I'm always interested in how people behave in different countries. And what's even more interesting how they behave in Russia, because we live here. When you travel, you can watch how people act there, and how they act in their home country. And, after traveling, many questions arise: why does that happen? Why isn't it customary for us to smile, have small talk, and so on? There's no single answer; you just accept it, like someone from abroad. You learn to live with it. When the conductor on the train yells at you or someone in the clinic is yelling, you just think: "Aha, so that's how it is." You can be rude back to them, or you can just laugh and find some other retort, make them laugh, or something.
I remembered a funny thing: a friend told me how she went to Brazil and received a lot of attention and compliments there, and then she came to Russia and wondered why nobody here says anything, even when she has put on makeup and gotten dressed up. And my colleague from Latvia, who studied in England, came to Innopolis [an IT village, university and technology park in Tatarstan] and said hi everyone, but no one answered him, and that made him sad. It's just a nonbinding conversation, just small talk, like, "how are you?" And he gets upset that there's no customer service. For me, this is a big question: why do people behave in one way or another.

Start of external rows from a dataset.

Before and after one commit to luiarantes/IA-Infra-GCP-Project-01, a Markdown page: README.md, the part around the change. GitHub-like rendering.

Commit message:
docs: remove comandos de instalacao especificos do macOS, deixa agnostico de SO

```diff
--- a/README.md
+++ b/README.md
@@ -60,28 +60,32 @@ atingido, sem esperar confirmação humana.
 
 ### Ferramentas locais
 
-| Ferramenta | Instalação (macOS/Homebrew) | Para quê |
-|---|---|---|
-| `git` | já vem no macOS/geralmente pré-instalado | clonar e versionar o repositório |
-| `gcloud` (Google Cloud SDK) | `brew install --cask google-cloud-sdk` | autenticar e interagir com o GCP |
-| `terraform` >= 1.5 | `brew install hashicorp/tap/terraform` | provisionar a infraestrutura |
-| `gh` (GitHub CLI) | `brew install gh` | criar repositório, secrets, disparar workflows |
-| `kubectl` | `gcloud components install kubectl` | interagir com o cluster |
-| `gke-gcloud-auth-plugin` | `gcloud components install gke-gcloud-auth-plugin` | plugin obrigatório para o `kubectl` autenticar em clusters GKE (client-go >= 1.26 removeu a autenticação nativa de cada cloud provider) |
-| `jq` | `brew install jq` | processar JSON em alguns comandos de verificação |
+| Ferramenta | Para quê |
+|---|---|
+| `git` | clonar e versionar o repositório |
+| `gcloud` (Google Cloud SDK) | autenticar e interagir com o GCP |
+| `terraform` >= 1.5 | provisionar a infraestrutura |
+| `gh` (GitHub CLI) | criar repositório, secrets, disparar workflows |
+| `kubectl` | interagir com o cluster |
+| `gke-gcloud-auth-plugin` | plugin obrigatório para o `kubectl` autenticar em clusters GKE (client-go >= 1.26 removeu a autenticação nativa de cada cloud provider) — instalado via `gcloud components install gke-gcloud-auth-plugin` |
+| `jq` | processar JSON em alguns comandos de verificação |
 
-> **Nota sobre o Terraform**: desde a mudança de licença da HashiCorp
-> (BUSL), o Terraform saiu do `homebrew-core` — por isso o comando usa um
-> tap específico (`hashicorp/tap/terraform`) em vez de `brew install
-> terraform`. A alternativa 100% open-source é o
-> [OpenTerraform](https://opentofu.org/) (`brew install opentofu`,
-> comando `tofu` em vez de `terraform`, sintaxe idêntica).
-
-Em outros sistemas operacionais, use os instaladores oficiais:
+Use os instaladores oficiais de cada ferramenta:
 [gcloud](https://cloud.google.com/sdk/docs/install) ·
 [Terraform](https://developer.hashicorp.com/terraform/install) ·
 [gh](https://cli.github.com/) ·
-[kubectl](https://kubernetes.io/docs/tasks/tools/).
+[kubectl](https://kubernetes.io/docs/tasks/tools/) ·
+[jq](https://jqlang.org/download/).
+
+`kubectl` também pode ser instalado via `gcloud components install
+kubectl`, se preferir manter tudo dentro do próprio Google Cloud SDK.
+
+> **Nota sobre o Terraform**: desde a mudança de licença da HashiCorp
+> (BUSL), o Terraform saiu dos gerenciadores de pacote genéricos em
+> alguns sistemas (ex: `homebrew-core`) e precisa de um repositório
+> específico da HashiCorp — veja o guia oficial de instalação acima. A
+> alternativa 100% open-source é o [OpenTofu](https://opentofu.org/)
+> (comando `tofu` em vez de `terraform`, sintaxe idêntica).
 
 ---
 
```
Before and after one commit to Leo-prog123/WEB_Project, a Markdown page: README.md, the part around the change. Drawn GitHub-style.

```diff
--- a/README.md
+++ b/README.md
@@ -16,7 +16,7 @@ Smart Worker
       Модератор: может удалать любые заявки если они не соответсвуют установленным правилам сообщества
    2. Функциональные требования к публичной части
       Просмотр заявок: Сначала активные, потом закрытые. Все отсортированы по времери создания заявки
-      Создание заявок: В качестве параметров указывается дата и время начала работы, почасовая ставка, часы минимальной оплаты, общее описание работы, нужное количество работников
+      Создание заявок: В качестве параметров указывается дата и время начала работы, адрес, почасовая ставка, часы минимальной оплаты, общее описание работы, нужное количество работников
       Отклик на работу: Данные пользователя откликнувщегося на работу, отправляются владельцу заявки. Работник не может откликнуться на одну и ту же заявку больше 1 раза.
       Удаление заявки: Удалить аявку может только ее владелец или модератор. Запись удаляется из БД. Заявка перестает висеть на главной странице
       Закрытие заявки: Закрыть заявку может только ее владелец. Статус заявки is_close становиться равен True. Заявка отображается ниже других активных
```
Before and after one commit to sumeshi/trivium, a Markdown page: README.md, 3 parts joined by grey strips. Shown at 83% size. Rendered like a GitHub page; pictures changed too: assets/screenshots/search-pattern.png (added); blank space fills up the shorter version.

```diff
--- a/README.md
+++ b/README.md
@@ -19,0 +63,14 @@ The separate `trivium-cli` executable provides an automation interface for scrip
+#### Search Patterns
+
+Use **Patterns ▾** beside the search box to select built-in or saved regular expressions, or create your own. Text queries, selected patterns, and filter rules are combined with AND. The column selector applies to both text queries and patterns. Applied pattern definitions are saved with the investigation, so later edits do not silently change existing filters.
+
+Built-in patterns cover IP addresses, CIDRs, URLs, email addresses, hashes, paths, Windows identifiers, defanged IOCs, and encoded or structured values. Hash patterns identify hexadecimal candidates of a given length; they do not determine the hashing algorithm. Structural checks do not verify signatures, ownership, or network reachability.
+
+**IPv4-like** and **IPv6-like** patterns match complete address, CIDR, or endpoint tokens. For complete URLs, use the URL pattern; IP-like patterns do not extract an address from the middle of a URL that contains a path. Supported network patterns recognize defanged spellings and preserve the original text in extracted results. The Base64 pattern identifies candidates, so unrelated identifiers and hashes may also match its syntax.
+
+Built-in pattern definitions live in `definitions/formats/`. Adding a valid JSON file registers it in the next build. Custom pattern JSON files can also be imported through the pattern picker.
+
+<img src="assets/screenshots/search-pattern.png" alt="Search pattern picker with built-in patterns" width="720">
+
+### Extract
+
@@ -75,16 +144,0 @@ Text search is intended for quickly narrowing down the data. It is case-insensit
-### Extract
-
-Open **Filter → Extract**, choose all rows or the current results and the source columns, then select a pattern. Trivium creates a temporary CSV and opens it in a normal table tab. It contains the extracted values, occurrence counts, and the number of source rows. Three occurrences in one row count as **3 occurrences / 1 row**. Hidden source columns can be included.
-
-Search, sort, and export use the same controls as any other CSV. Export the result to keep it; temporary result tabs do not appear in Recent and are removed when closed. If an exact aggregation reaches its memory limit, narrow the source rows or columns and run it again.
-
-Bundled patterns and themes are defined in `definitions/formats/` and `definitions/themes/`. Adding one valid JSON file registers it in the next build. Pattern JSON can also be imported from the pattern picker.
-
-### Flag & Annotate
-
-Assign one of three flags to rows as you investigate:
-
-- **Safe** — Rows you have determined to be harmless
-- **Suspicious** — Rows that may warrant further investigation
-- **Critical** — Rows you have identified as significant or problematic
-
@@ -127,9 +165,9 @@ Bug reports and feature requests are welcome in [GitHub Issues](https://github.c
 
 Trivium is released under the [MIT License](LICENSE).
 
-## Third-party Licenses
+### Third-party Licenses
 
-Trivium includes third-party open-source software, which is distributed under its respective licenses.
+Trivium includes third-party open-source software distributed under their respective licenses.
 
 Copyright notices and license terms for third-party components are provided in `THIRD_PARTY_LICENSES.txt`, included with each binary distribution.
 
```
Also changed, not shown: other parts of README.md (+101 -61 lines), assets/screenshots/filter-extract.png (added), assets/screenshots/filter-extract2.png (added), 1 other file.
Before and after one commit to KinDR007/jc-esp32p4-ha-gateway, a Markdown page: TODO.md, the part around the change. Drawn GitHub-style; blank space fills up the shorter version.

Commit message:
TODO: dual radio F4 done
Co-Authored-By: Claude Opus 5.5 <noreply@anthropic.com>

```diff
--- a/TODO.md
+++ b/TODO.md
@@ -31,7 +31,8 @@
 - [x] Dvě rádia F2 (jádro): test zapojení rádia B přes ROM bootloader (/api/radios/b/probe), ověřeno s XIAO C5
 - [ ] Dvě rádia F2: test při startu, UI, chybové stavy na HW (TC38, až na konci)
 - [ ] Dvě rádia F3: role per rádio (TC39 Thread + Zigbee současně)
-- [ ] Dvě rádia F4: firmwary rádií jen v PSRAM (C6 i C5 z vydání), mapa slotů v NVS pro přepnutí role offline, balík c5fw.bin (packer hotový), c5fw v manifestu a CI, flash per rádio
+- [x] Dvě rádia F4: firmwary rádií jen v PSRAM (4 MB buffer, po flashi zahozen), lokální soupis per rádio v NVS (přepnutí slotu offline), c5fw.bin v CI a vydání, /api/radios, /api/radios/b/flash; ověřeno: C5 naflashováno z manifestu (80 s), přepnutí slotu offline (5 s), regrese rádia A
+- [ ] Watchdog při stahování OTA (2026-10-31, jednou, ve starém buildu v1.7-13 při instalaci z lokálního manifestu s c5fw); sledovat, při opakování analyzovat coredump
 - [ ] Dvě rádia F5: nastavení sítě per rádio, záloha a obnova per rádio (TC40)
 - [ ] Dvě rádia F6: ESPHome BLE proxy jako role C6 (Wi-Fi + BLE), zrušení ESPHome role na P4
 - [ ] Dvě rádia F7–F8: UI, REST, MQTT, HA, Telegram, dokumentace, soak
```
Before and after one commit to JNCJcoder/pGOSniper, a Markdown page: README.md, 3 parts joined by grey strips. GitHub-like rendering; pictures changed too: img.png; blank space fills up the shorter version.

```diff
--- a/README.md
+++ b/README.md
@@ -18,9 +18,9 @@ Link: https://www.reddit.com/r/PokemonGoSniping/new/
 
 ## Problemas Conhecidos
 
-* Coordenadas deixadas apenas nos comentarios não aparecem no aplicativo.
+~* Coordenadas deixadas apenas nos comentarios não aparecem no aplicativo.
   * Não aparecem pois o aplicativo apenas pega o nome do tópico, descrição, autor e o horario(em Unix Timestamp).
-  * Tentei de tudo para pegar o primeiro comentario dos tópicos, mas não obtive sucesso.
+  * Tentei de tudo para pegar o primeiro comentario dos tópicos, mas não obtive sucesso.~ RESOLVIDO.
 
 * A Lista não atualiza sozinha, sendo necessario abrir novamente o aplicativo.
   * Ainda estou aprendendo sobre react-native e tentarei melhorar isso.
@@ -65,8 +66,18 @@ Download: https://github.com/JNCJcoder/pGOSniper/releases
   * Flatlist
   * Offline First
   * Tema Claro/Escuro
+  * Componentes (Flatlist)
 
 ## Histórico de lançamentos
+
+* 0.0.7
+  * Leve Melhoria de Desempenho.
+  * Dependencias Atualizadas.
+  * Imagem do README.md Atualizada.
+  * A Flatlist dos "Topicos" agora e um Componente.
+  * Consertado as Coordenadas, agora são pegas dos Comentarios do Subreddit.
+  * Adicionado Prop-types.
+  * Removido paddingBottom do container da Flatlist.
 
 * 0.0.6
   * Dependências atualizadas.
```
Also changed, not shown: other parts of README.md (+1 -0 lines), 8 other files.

So, going back to Asia: I remember seeing my friend off on the train to the airport and bursting into tears because I didn't know what to do next. I wanted to return, but I had to figure out where to return, to St. Petersburg, Kazan, or maybe even to Moscow.